Kenan Malik talks to Hanif Kureishi about the Rushdie fatwa and why no one would write such a book todayby Kenan Malik / April 26, 2009 / Leave a comment
Read a web-exclusive article from Anshuman A Mondal, who, 20 years after The Satanic Verses , has talked to young British Muslims throughout the country about faith and politics
Twenty years ago the Rushdie affair became a watershed in the relationship between British society and its Muslim minority. The campaign against The Satanic Verses, the book-burnings that accompanied the protests and Ayatollah Khomeini’s fatwa that forced Salman Rushdie into hiding for nearly a decade helped to transform the political and cultural landscape of Britain.
The Rushdie affair was different from the previous conflicts between British society and its minorities. Muslim fury was driven not by questions of discrimination or poverty, but by a sense of hurt that Rushdie’s words had offended their deepest beliefs. Where did such hurt come from, and why was it being expressed now? Could Muslim anguish be assuaged and should it be? How did the anger relate to political questions about citizens’ rights, duties and entitlements? Britain had never asked itself such questions before. Twenty years on, it is still groping for answers.
It was through the Rushdie affair that many of the issues that now dominate debate—multiculturalism, free speech, radical Islam—first came to the surface. It was also through the Rushdie affair that our thinking about these issues began to change.
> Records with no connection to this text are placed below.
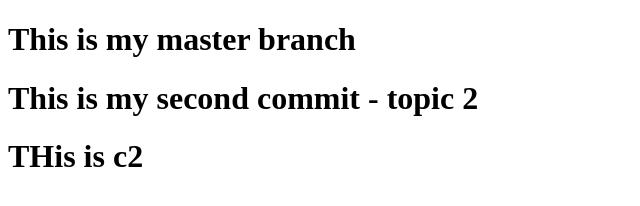
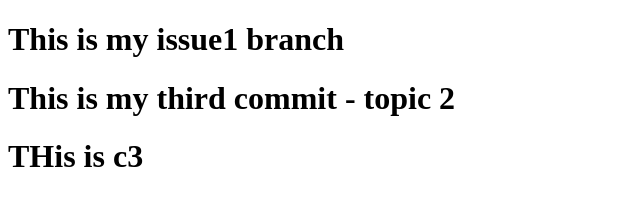
Before and after one commit to FaiyazMak/visualSC-practise, a plain HTML site: page index.html in a window 1280 px wide. Shown: the whole page, without its empty margins (0-640 px from the left). Drawn offline with Linux system fonts and the light colour scheme.

Commit message:
issue1 branch , third commit - c3

```diff
--- a/index.html
+++ b/index.html
@@ -4,11 +4,11 @@
     <meta charset="UTF-8">
     <meta http-equiv="X-UA-Compatible" content="IE=edge">
     <meta name="viewport" content="width=device-width, initial-scale=1.0">
-    <title>This is my master branch</title>
+    <title>This is my issue1 branch</title>
 </head>
 <body>
-    <h1>This is my master branch</h1>
-    <h1>This is my second commit - topic 2</h1>
-    <h1>THis is c2</h1>
+    <h1>This is my issue1 branch</h1>
+    <h1>This is my third commit - topic 2</h1>
+    <h1>THis is c3</h1>
 </body>
 </html>
```
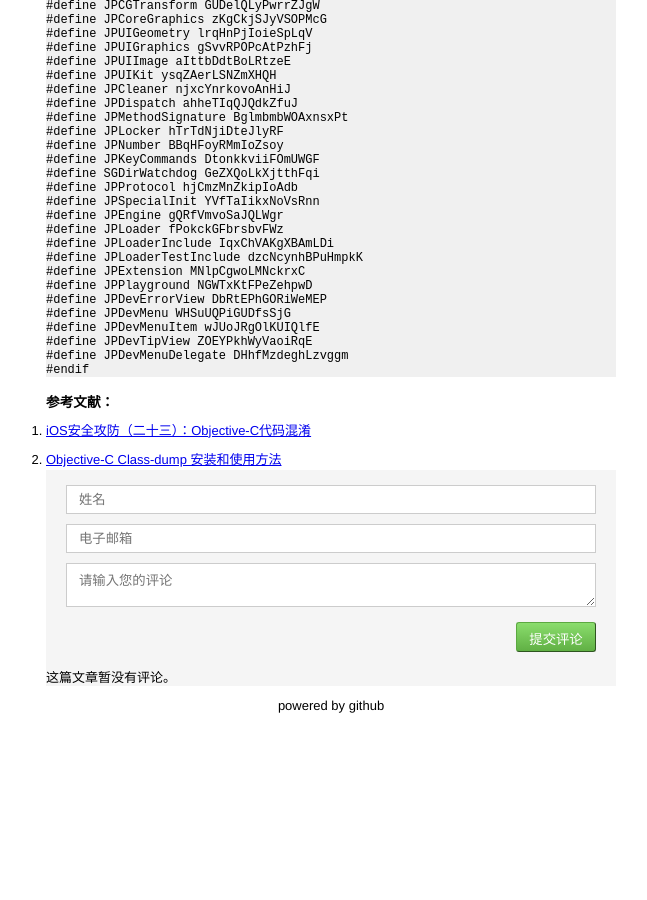
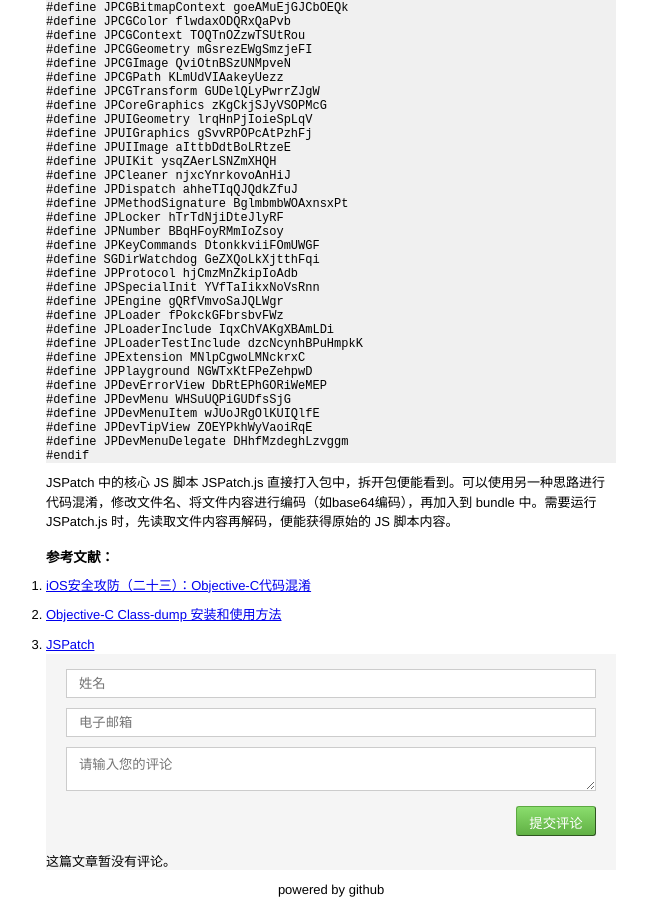
Before and after one commit to rob2468/rob2468.github.io, a Jekyll site: the page built from _posts/2017-07-27-Code-Obfuscation.md, in a window 1280 px wide and 900 px high, scrolled down 2723 px. Shown: the whole window, without its empty margins (309-956 px from the left). Built offline with Jekyll 4.4.1, drawn with Linux system fonts in a browser that asks for light colours; nearby versions of some CDN libraries; before the commit the page ends 3438 px from its top, so only the background shows below that; some of the changed text lies outside the part shown.

Commit message:
the post 2017-07-27 add JSPatch related contents

```diff
--- a/_posts/2017-07-27-Code-Obfuscation.md
+++ b/_posts/2017-07-27-Code-Obfuscation.md
@@ -4,11 +4,11 @@
 page_id: id-2017-07-28
 ---
 
-<h1>{{ page.title }}</h1>
+<h1 class="title">{{ page.title }}</h1>
 
 class-dump 可以方便的导出 app 的类名和方法名，即使编译好的程序也能被第三方清晰看到编码信息。为了隐藏这些信息，可以对代码进行混淆，使得用如 class-dump 工具导出的类名和方法名变成毫无意义的乱码。
 
-<h2>一、基本原理</h2>
+<h2 id="section_1">一、基本原理</h2>
 
 利用宏，将敏感类名、方法名替换成其它字符串。
 
@@ -16,7 +16,7 @@
 
 这种方法非常简单，人工操作也能完成。当需要替换的方法比较多，并且经常需要维护时，一些实用脚本就很重要。
 
-<h2>二、实用工具</h2>
+<h2 id="section_2">二、实用工具</h2>
 
 下面的脚本片段从参考文献[1]中拷贝而来，并作了部分调整，增加了随机字符串去重的功能。
 
@@ -69,7 +69,7 @@
 
 脚本文件、资源文件和生成的文件都在同一个文件夹内，将生成的头文件加入 Xcode 工程运行即可。
 
-<h2>三、对 JSPatch 进行代码混淆</h2>
+<h2 id="section_3">三、对 JSPatch 进行代码混淆</h2>
 
 出于某些原因希望对 JSPatch 进行代码混淆，下面是一个供参考的需要进行宏替换的字符串列表。
 
@@ -215,8 +215,12 @@
 #endif
 </code></pre></div>
 
+JSPatch 中的核心 JS 脚本 JSPatch.js 直接打入包中，拆开包便能看到。可以使用另一种思路进行代码混淆，修改文件名、将文件内容进行编码（如base64编码），再加入到 bundle 中。需要运行 JSPatch.js 时，先读取文件内容再解码，便能获得原始的 JS 脚本内容。
+
 <h3>参考文献：</h3>
 
 1. <a href="http://blog.csdn.net/yiyaaixuexi/article/details/29201699" target="_blank">iOS安全攻防（二十三）：Objective-C代码混淆</a>
 
 2. <a href="https://cnbin.github.io/blog/2015/05/21/objective-c-class-dump-an-zhuang-he-shi-yong-fang-fa/" target="_blank">Objective-C Class-dump 安装和使用方法</a>
+
+3. <a href="https://github.com/bang590/JSPatch" target="_blank">JSPatch</a>
```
In the post-Rushdie world there has developed a much stronger sense that it is unacceptable in a plural society to give offence to other cultures or faiths. In 1989 few people had doubted Rushdie’s right to publish his novel. In 2005 there was widespread acceptance that the Danish newspaper Jyllands-Posten was wrong to publish cartoons that offended Muslim sensibilities. Politicians praised the British media for not publishing the cartoons and condemned as “disrespectful” the decision of some European papers to reprint them.
Shabbir Akhtar is a Muslim philosopher who became a spokesman for the Bradford Council of Mosques after the book-burning. “Self-censorship,” he wrote at the height of the Rushdie affair, “is a meaningful demand in a world of varied and passionately held convictions. What Rushdie publishes about Islam is not just his business.” Many liberals have come to agree. “If people are to occupy the same political space without conflict,” as the sociologist Tariq Modood has put it, “they have to limit the extent to which they subject each others’ deep beliefs to criticism.”